TELFORD VICE, Cape Town
NEITHER Hashim Amla’s fastest T20 half-century, nor Quinton de Kock’s career-best score in the format, nor JP Duminy’s first 50 of any flavour for SA in more than five months were enough to stave off defeat by England in a World T20 match in Mumbai on Friday night.
Only five totals in the 540 T20 internationals yet played have been higher than the 229/6 SA put on the board. Until, that is, England replied with 230/8 – the second-highest successful run chase in T20 history – to win with two balls to spare.
“We’ve all played this game long enough to know that no score is unchaseable – that was the message to the bowlers,” Faf du Plessis said.
Clearly, that message didn’t get through: SA conceded 26 runs in extras.
England, stung by a six-wicket loss to West Indies at the same venue on Wednesday, knew they had to win to avoid a probable first-round exit from the tournament.
Friday night’s result transferred that pressure onto the shoulders of SA, who will be all too aware that they can ill afford to lose to plucky qualifiers Afghanistan in Mumbai on Sunday.

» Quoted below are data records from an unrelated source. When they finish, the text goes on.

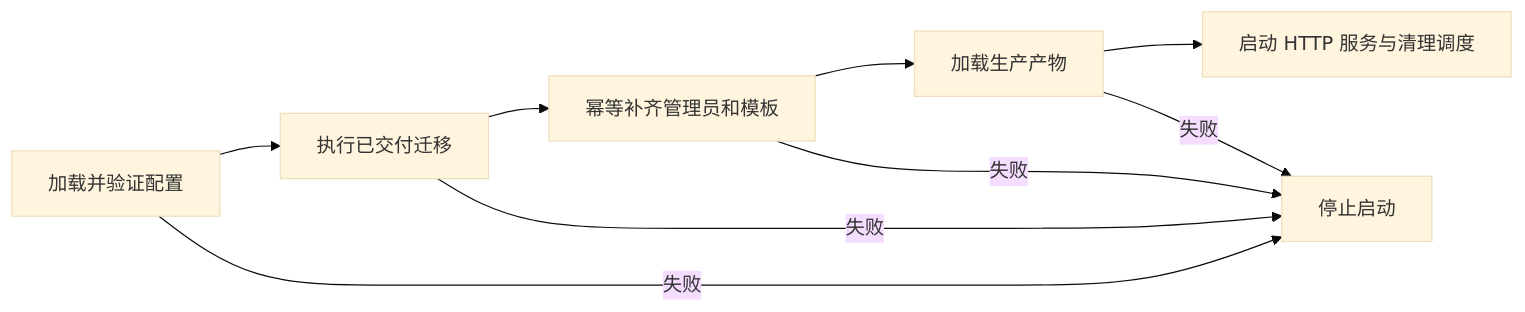
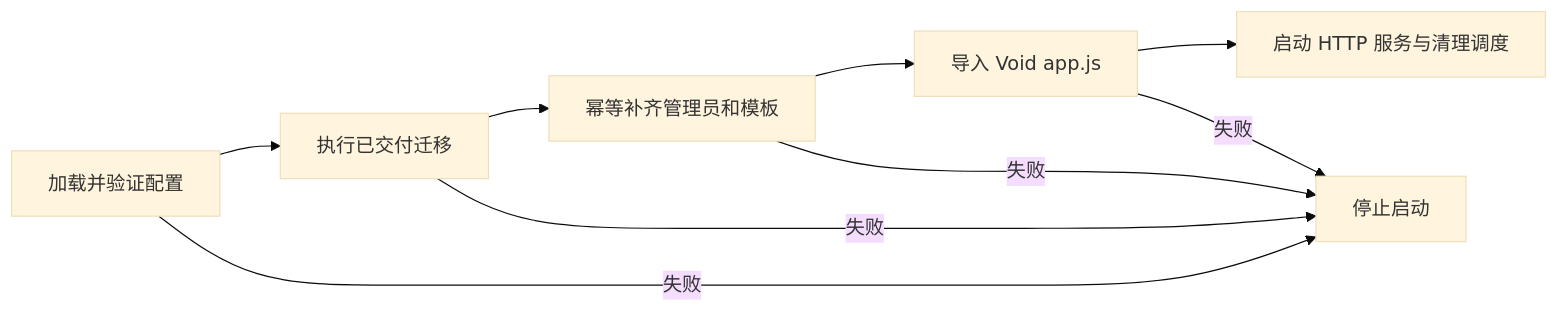
Before and after one commit to kentxxq/pusher: the second of 2 diagrams in docs/design/database-and-deployment.md, drawn with Mermaid (base theme). The commit also changed other lines of this file and 49 other files, not shown here.

````diff
--- a/docs/design/database-and-deployment.md
+++ b/docs/design/database-and-deployment.md
@@ -74,11 +75,11 @@
 ```mermaid
 flowchart LR
     Config[加载并验证配置] --> Migration[执行已交付迁移]
     Migration --> Seed[幂等补齐管理员和模板]
-    Seed --> App[加载生产产物]
+    Seed --> App[导入 Void app.js]
     App --> Running[启动 HTTP 服务与清理调度]
     Config -->|失败| Stop[停止启动]
     Migration -->|失败| Stop
     Seed -->|失败| Stop
     App -->|失败| Stop
 ```
````
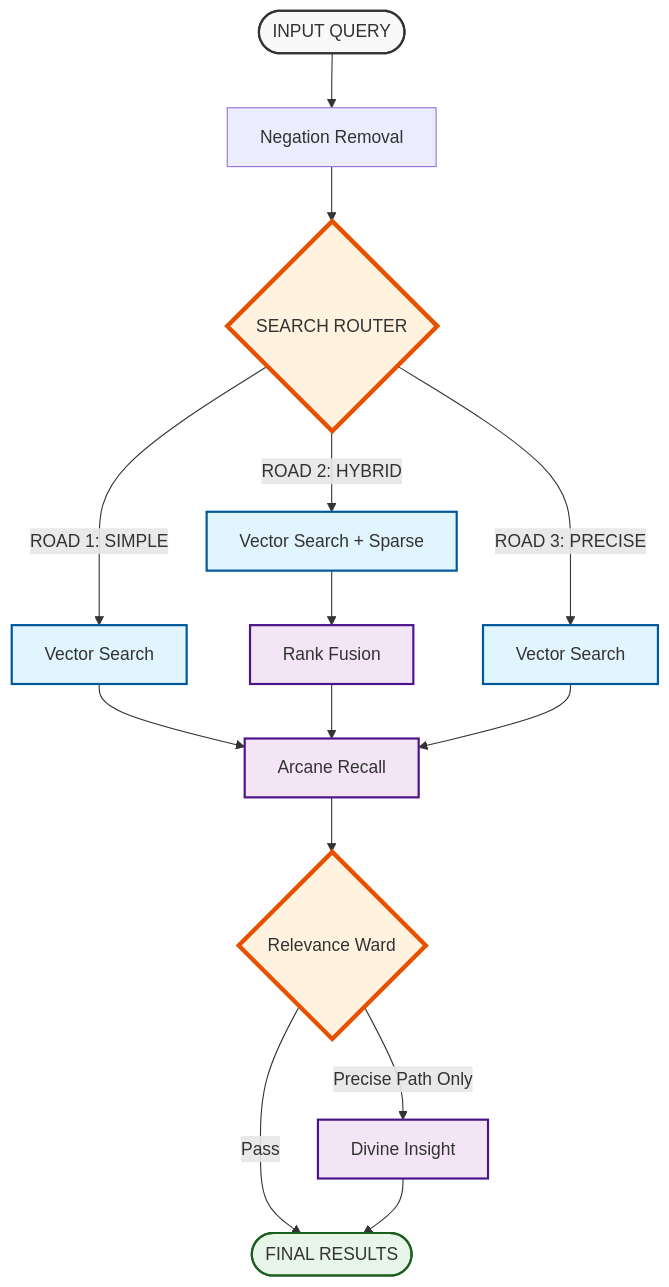
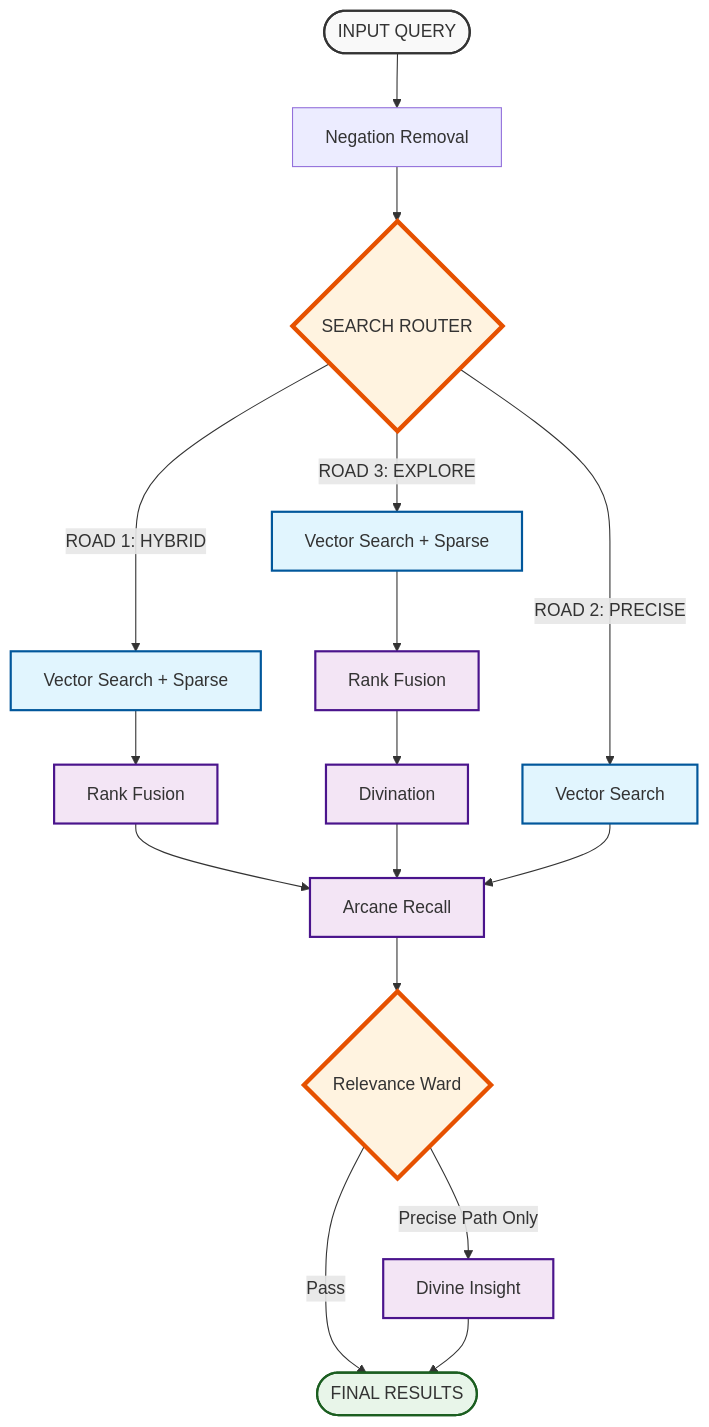
One commit to BansheeEmperor/candlekeep changed the second of 5 diagrams in docs/ARCHITECTURE.md. Above: the diagram before and after it, drawn with Mermaid. The commit also changed other lines of this file and 4 other files, not shown here.

First line of the commit message:
docs: document Divination and the simple-to-explore transition

````diff
--- a/docs/ARCHITECTURE.md
+++ b/docs/ARCHITECTURE.md
@@ -78,35 +78,39 @@
 ```mermaid
 graph TD
     classDef start fill:#f9f9f9,stroke:#333,stroke-width:2px;
     classDef path fill:#e1f5fe,stroke:#01579b,stroke-width:2px;
     classDef process fill:#f3e5f5,stroke:#4a148c,stroke-width:2px;
     classDef result fill:#e8f5e9,stroke:#1b5e20,stroke-width:2px;
     classDef decision fill:#fff3e0,stroke:#e65100,stroke-width:4px;
 
     Query([INPUT QUERY]) --> Neg[Negation Removal]
     Neg --> Router{SEARCH ROUTER}
     class Query start;
     class Router decision;
     
-    Router -- ROAD 1: SIMPLE --> Simple[Vector Search]
-    Router -- ROAD 2: HYBRID --> Hybrid[Vector Search + Sparse]
-    Router -- ROAD 3: PRECISE --> Precise[Vector Search]
-    class Simple,Hybrid,Precise path;
+    Router -- ROAD 1: HYBRID --> Hybrid[Vector Search + Sparse]
+    Router -- ROAD 2: PRECISE --> Precise[Vector Search]
+    Router -- ROAD 3: EXPLORE --> Explore[Vector Search + Sparse]
+    class Hybrid,Precise,Explore path;
     
     Hybrid --> Fusion[Rank Fusion]
-    class Fusion process;
+    Explore --> Fusion2[Rank Fusion]
+    class Fusion,Fusion2 process;
     
-    Simple --> Recall[Arcane Recall]
-    Fusion --> Recall
+    Fusion2 --> Graph[Divination]
+    class Graph process;
+    
+    Fusion --> Recall[Arcane Recall]
+    Graph --> Recall
     Precise --> Recall
     class Recall process;
     
     Recall --> Ward{Relevance Ward}
     class Ward decision;
     
     Ward -- Pass --> Results([FINAL RESULTS])
     Ward -- Precise Path Only --> Divine[Divine Insight]
     Divine --> Results
     class Results result;
     class Divine process;
 ```
````
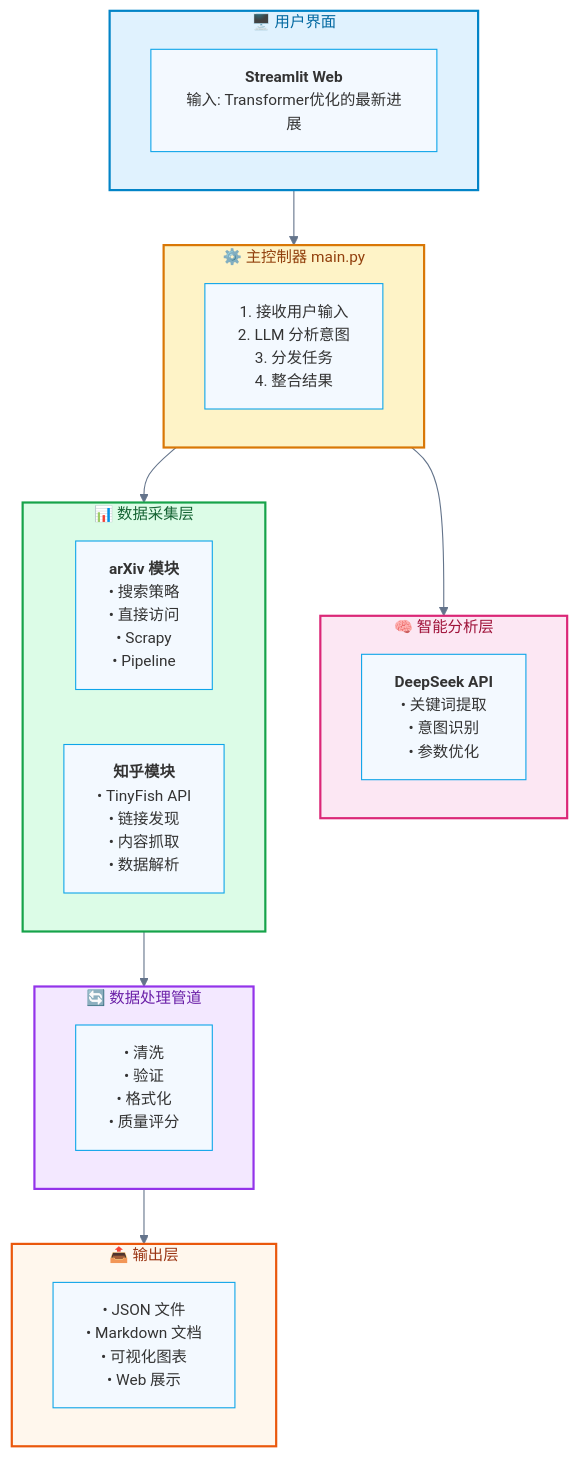
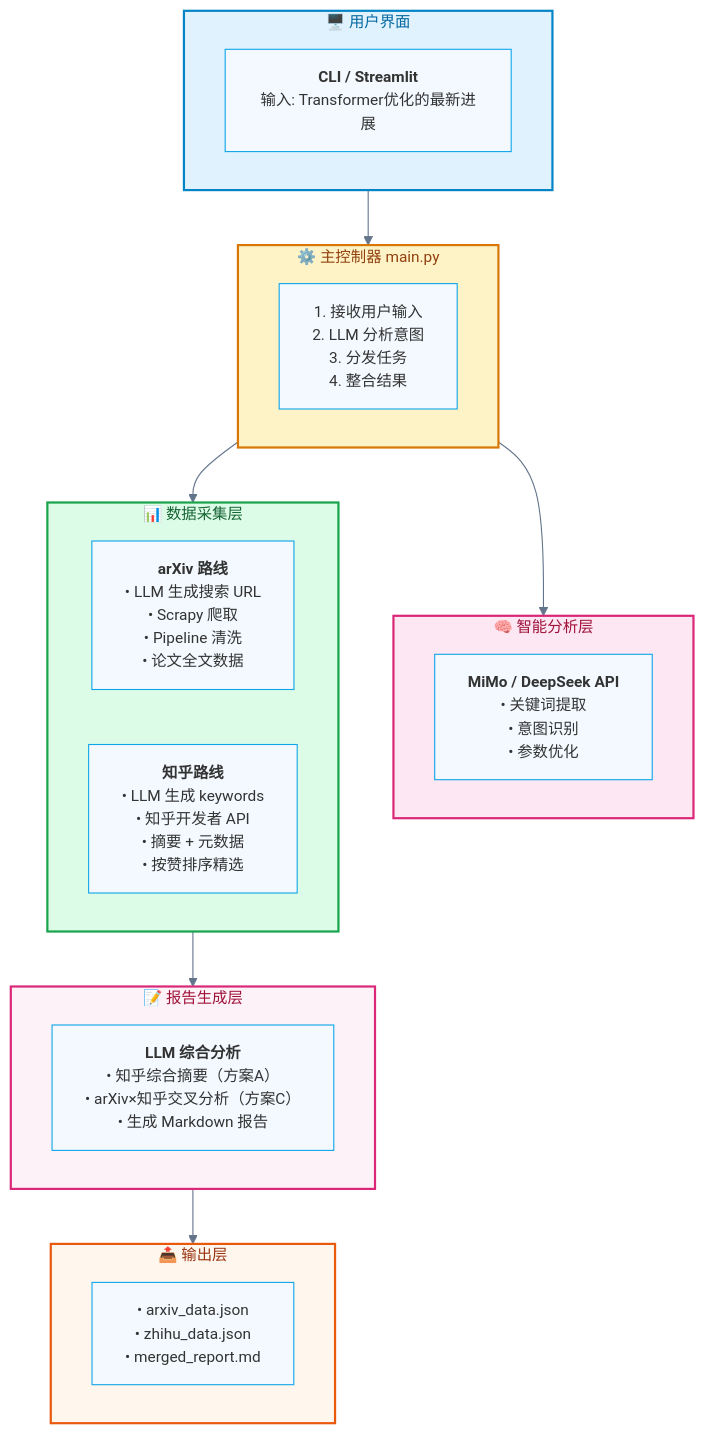
The diagram in docs/diagrams/system-overview.mmd (quetzal-china/KnowledgeHub), drawn with Mermaid before and after one commit. The commit also changed 13 other files, not shown here.

```diff
--- a/docs/diagrams/system-overview.mmd
+++ b/docs/diagrams/system-overview.mmd
@@ -1,40 +1,40 @@
 %%{init: {'theme': 'base', 'themeVariables': { 'primaryColor': '#f3f9ff', 'primaryBorderColor': '#0ea5e9', 'lineColor': '#64748b', 'fontSize': '14px'}}}%%
 flowchart TB
     subgraph UI["🖥️ 用户界面"]
-        A["<b>Streamlit Web</b><br/>输入: Transformer优化的最新进展"]
+        A["<b>CLI / Streamlit</b><br/>输入: Transformer优化的最新进展"]
     end
 
     subgraph Controller["⚙️ 主控制器 main.py"]
         B["1. 接收用户输入<br/>2. LLM 分析意图<br/>3. 分发任务<br/>4. 整合结果"]
     end
 
     subgraph Analysis["🧠 智能分析层"]
-        C["<b>DeepSeek API</b><br/>• 关键词提取<br/>• 意图识别<br/>• 参数优化"]
+        C["<b>MiMo / DeepSeek API</b><br/>• 关键词提取<br/>• 意图识别<br/>• 参数优化"]
     end
 
     subgraph DataSources["📊 数据采集层"]
         direction LR
-        D["<b>arXiv 模块</b><br/>• 搜索策略<br/>• 直接访问<br/>• Scrapy<br/>• Pipeline"]
-        E["<b>知乎模块</b><br/>• TinyFish API<br/>• 链接发现<br/>• 内容抓取<br/>• 数据解析"]
+        D["<b>arXiv 路线</b><br/>• LLM 生成搜索 URL<br/>• Scrapy 爬取<br/>• Pipeline 清洗<br/>• 论文全文数据"]
+        E["<b>知乎路线</b><br/>• LLM 生成 keywords<br/>• 知乎开发者 API<br/>• 摘要 + 元数据<br/>• 按赞排序精选"]
     end
 
-    subgraph Pipeline["🔄 数据处理管道"]
-        F["• 清洗<br/>• 验证<br/>• 格式化<br/>• 质量评分"]
+    subgraph Report["📝 报告生成层"]
+        F["<b>LLM 综合分析</b><br/>• 知乎综合摘要（方案A）<br/>• arXiv×知乎交叉分析（方案C）<br/>• 生成 Markdown 报告"]
     end
 
     subgraph Output["📤 输出层"]
-        G["• JSON 文件<br/>• Markdown 文档<br/>• 可视化图表<br/>• Web 展示"]
+        G["• arxiv_data.json<br/>• zhihu_data.json<br/>• merged_report.md"]
     end
 
     UI --> Controller
     Controller --> Analysis
     Controller --> DataSources
-    DataSources --> Pipeline
-    Pipeline --> Output
+    DataSources --> Report
+    Report --> Output
 
     style UI fill:#e0f2fe,stroke:#0284c7,stroke-width:2px,color:#0369a1
     style Controller fill:#fef3c7,stroke:#d97706,stroke-width:2px,color:#92400e
     style Analysis fill:#fce7f3,stroke:#db2777,stroke-width:2px,color:#9f1239
     style DataSources fill:#dcfce7,stroke:#16a34a,stroke-width:2px,color:#166534
-    style Pipeline fill:#f3e8ff,stroke:#9333ea,stroke-width:2px,color:#6b21a8
+    style Report fill:#fdf2f8,stroke:#db2777,stroke-width:2px,color:#9f1239
     style Output fill:#fff7ed,stroke:#ea580c,stroke-width:2px,color:#9a3412
```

And to think SA beat much the same England side 2-0 in their T20 series last month. What a difference a few weeks, a change of conditions, and the expectation that follows every team to major events makes.
De Kock’s 52 powered an opening stand of 96 in which Amla clipped 58, 50 of them off 25 balls.
Duminy’s 54 not out ended a lean run of 17 completed innings across all formats in which he had not scored a half-century at international level. He put on 60 with David Miller for the unbroken fifth wicket.
England’s reply was driven by Joe Root, whose 83 ended with 10 balls left in the match and England needing 11 to win. Root and Jos Buttler added 75 for the fifth wicket, England’s only half-century stand.
It was an evening of emphatic batting, as underlined by the fact that the 44 runs scored off the first two overs of England’s innings are the most ever hammered in the first dozen deliveries of a T20 innings.
As many as 324 of the 459 runs scored in the game flew and flowed in boundaries, or more than 70%.
But it was also a match of ragged bowling by both sides; more so by SA. Kagiso Rabada took the new ball and went for 21 runs in his first over. Dale Steyn shared that ball and was promptly drilled for 23 runs.
England bowled two wides, which cost two runs. SA sent down 10 wides – which realised 20 runs.
For all that, off-spinner Moeen Ali and leg spinner Adil Rashid could make a strong argument that they won the match for England by limiting SA to 14 runs and dismissing Amla between the start of the 11th over and the end of the 13th.
England lost no wickets and scored 42 runs in the same overs, which were bowled by Chris Morris, Duminy and Steyn.
Going into that period of their respective innings, SA were 125/2 and England were 118/4. In short, there was nothing in it.
There still isn’t. Not in SA’s win column, anyway.